§ PROBLEM STATEMENT: Consider the entries below. Count the lines holding the string "body" and state the number only.

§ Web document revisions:
Content starts

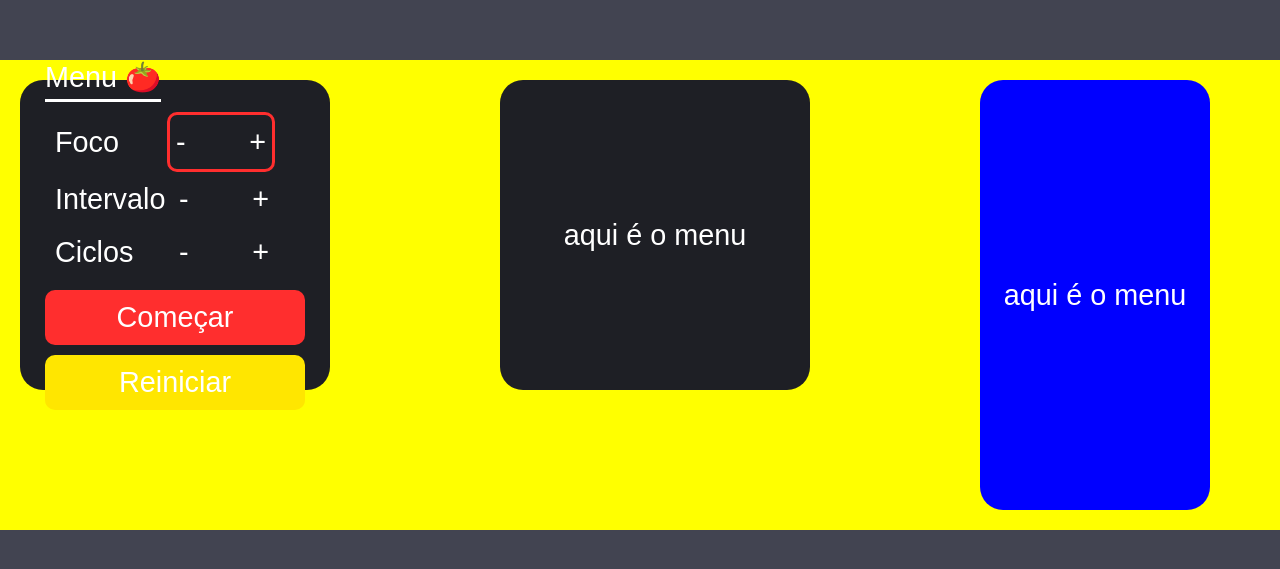
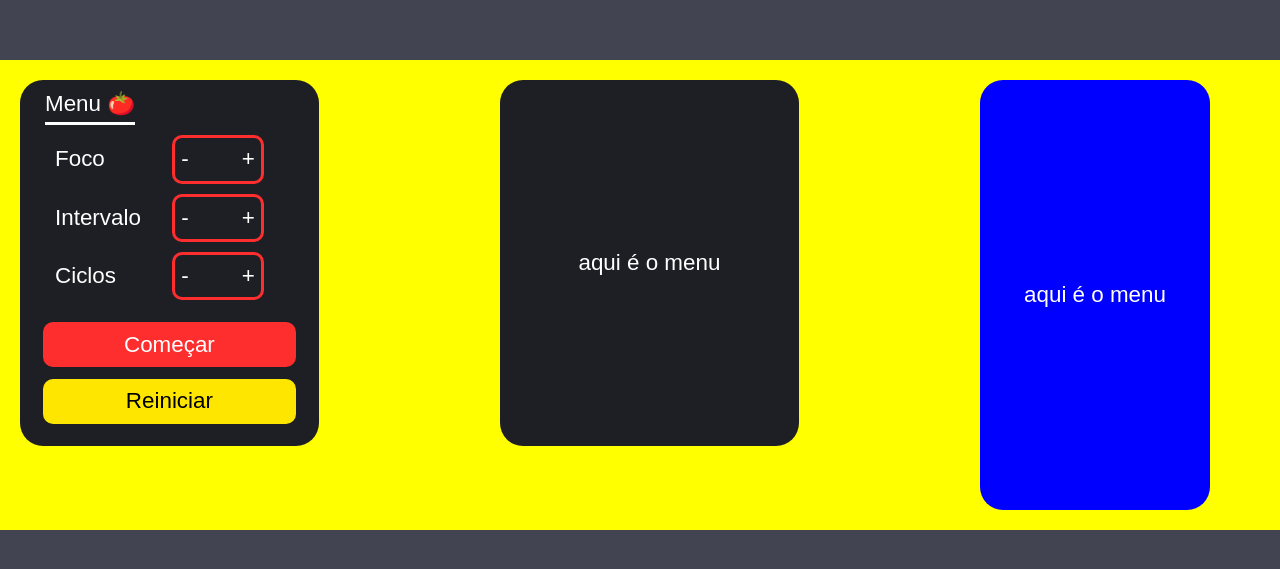
Before and after one commit to WesleyBanagouro/ChronoFocus, a plain HTML site: page index.html in a window 1280 px wide. Shown: the part 105-674 px from the top of the page. Drawn offline with Linux system fonts and the light colour scheme.

Commit message:
ajustando estetica

```diff
--- a/index.html
+++ b/index.html
@@ -13,7 +13,7 @@
             <div id="titulo">
                 <p>Menu 🍅</p>
             </div>
-            <div class="set-menu" >
+            <div class="set-menu">
                 <p>Foco</p>
                 <div id="foco">
                     <button>-</button>
@@ -23,7 +23,7 @@
             </div>
             <div class="set-menu">
                 <p>Intervalo</p>
-                <div>
+                <div id="intervalo">
                     <button>-</button>
                     <input type="number">
                     <button>+</button>
@@ -31,7 +31,7 @@
             </div>
             <div class="set-menu">
                 <p>Ciclos</p>
-                <div>
+                <div id="ciclos">
                     <button>-</button>
                     <input type="number">
                     <button>+</button>
--- a/style.css
+++ b/style.css
@@ -18,7 +18,6 @@ input {
 button {
     font-size: 1em;
     background-color: transparent;
-    color: white;
     border: none;
     cursor: pointer;
 }
@@ -42,7 +41,7 @@ body {
 }
 
 .card {
-    font-size: 1.8em;
+    font-size: 1.4em;
     font-family: Arial, Helvetica, sans-serif;
     padding: 15px;
     border-radius: 23px;
@@ -52,8 +51,8 @@ body {
     align-items: center;
     color: white;
     text-align: center;
-    width: 280px;
-    height: 280px;
+    width: 12em;
+    height: 15em;
     flex-direction: column;
 }
 
@@ -77,6 +76,15 @@ body {
     align-items: center;
     justify-content: space-between;
     width: 100%;
+    margin: 0px 0px 10px 0px;
+}
+
+.set-menu button {
+    color: white;
+}
+
+#reiniciar button{
+    color: black;
 }
 
 .set-menu p{
@@ -86,11 +94,19 @@ body {
 }
 
 .set-menu div{
-    margin-right: 40px;
+    margin: 0px 40px 0px 0px;
     border-radius: 10px;
 }
 
 #foco {
+    border: solid #FF2E2E;
+}
+
+#intervalo {
+    border: solid #FF2E2E;
+}
+
+#ciclos {
     border: solid #FF2E2E;
 }
 
@@ -100,21 +116,24 @@ body {
 }
 
 #comecar {
-
+    display: flex;
+    align-items: center;
+    justify-content: center;
     background-color: #FF2E2E;
     border-radius: 10px;
-    margin: 10px;
-    padding-top: 10px;
-    padding-bottom: 10px;
+    margin: 12px 8px 12px 8px;
+    height: 2em;
 }
 
 #reiniciar {
-
-    margin: 10px;
+    color: #1E1F25;
+    display: flex;
+    align-items: center;
+    justify-content: center;
+    background-color: #FFe600;
     border-radius: 10px;
-    padding-top: 10px;
-    padding-bottom: 10px;
-    background-color: #FFE600;
+    margin: 12px 8px 12px 8px;
+    height: 2em;
 }
 
 #to-do {
```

Content ends

§ SOLUTION FOR THIS EXERCISE: 5